(Recorded information begins)

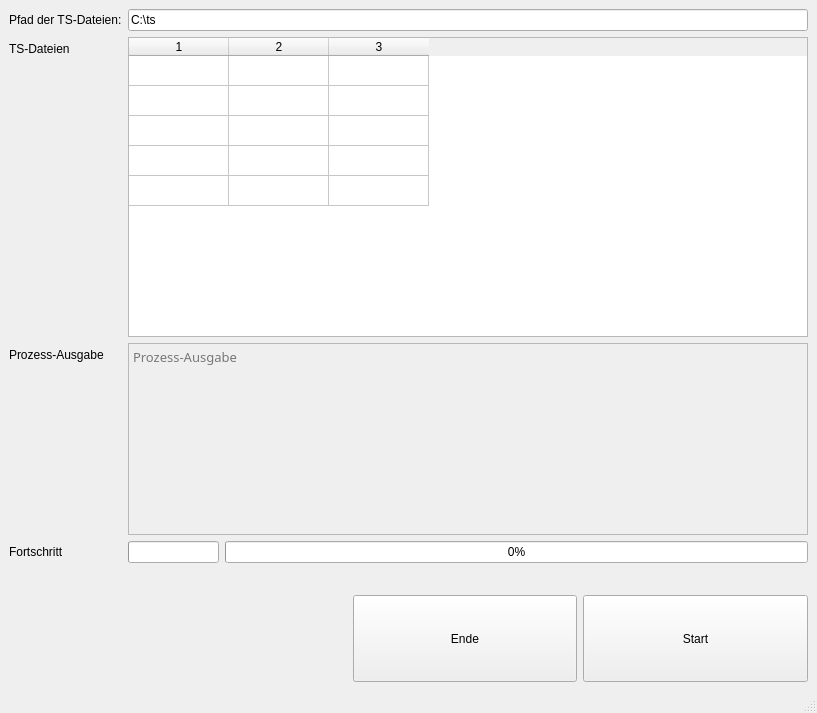
Old version of the form XCodeUI.ui in the repository ruegi/XCode.
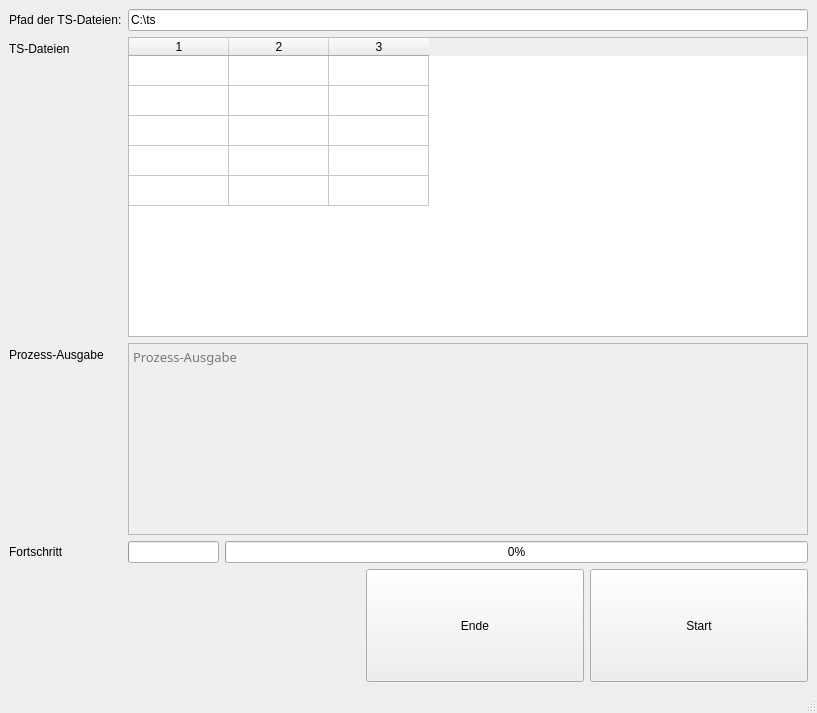
New version of the form. Icons and pictures are not drawn.

What changed in the file:
```diff
--- a/XCodeUI.ui
+++ b/XCodeUI.ui
@@ -151,6 +151,22 @@
       </item>
       <item row="12" column="1">
        <layout class="QHBoxLayout" name="horizontalLayout">
+        <item>
+         <spacer name="verticalSpacer">
+          <property name="orientation">
+           <enum>Qt::Vertical</enum>
+          </property>
+          <property name="sizeType">
+           <enum>QSizePolicy::Preferred</enum>
+          </property>
+          <property name="sizeHint" stdset="0">
+           <size>
+            <width>20</width>
+            <height>20</height>
+           </size>
+          </property>
+         </spacer>
+        </item>
         <item>
          <spacer name="horizontalSpacer">
           <property name="orientation">
@@ -204,22 +220,6 @@
         </item>
        </layout>
       </item>
-      <item row="11" column="1">
-       <spacer name="verticalSpacer">
-        <property name="orientation">
-         <enum>Qt::Vertical</enum>
-        </property>
-        <property name="sizeType">
-         <enum>QSizePolicy::Preferred</enum>
-        </property>
-        <property name="sizeHint" stdset="0">
-         <size>
-          <width>20</width>
-          <height>20</height>
-         </size>
-        </property>
-       </spacer>
-      </item>
      </layout>
     </item>
    </layout>
```
Left out of the diff: 6 changed lines with no effect on the pictures.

(Recorded information ends)

What the exercise asks.
The answer must be an exact copy of the entries, with the pictures omitted.

Solution for this problem.
Old version of the form XCodeUI.ui in the repository ruegi/XCode.
New version of the form. Icons and pictures are not drawn.

What changed in the file:
```diff
--- a/XCodeUI.ui
+++ b/XCodeUI.ui
@@ -151,6 +151,22 @@
       </item>
       <item row="12" column="1">
        <layout class="QHBoxLayout" name="horizontalLayout">
+        <item>
+         <spacer name="verticalSpacer">
+          <property name="orientation">
+           <enum>Qt::Vertical</enum>
+          </property>
+          <property name="sizeType">
+           <enum>QSizePolicy::Preferred</enum>
+          </property>
+          <property name="sizeHint" stdset="0">
+           <size>
+            <width>20</width>
+            <height>20</height>
+           </size>
+          </property>
+         </spacer>
+        </item>
         <item>
          <spacer name="horizontalSpacer">
           <property name="orientation">
@@ -204,22 +220,6 @@
         </item>
        </layout>
       </item>
-      <item row="11" column="1">
-       <spacer name="verticalSpacer">
-        <property name="orientation">
-         <enum>Qt::Vertical</enum>
-        </property>
-        <property name="sizeType">
-         <enum>QSizePolicy::Preferred</enum>
-        </property>
-        <property name="sizeHint" stdset="0">
-         <size>
-          <width>20</width>
-          <height>20</height>
-         </size>
-        </property>
-       </spacer>
-      </item>
      </layout>
     </item>
    </layout>
```
Left out of the diff: 6 changed lines with no effect on the pictures.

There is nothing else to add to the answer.